[Web page revision data]
────────────────

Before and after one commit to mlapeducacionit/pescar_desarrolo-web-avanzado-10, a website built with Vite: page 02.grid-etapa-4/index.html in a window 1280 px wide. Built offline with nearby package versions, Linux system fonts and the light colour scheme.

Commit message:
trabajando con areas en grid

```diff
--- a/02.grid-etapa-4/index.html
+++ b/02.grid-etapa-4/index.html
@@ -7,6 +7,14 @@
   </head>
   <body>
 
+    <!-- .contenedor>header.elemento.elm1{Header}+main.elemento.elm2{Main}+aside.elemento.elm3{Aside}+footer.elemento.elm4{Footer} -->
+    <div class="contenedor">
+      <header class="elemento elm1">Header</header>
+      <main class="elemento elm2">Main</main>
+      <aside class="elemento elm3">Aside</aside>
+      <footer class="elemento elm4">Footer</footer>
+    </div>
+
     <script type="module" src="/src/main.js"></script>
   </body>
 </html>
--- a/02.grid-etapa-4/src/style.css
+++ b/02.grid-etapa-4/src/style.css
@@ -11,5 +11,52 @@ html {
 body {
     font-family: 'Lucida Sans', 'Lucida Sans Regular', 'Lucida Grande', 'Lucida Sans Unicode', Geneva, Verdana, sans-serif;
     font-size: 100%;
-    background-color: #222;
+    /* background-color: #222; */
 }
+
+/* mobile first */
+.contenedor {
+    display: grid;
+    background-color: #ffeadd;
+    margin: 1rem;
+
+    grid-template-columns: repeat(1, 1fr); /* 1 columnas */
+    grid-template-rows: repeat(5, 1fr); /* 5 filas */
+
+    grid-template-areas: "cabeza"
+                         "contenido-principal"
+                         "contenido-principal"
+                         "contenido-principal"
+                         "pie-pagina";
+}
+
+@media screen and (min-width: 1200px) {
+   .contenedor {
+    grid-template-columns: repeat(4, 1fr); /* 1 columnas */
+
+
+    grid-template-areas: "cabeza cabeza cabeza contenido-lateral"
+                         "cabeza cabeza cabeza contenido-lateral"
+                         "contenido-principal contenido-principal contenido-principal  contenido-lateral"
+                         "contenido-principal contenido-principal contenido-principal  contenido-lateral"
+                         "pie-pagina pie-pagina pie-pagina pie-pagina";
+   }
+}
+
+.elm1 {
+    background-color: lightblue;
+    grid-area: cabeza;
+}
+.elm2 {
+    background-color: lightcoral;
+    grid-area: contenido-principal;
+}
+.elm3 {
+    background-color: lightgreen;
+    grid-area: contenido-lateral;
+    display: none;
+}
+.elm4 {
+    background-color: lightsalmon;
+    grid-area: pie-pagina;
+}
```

────────────────

### THE PROBLEM
For every line in the data above that has the string "areas", return that line.

### TASK SOLUTION
trabajando con areas en grid
+    grid-template-areas: "cabeza"
+    grid-template-areas: "cabeza cabeza cabeza contenido-lateral"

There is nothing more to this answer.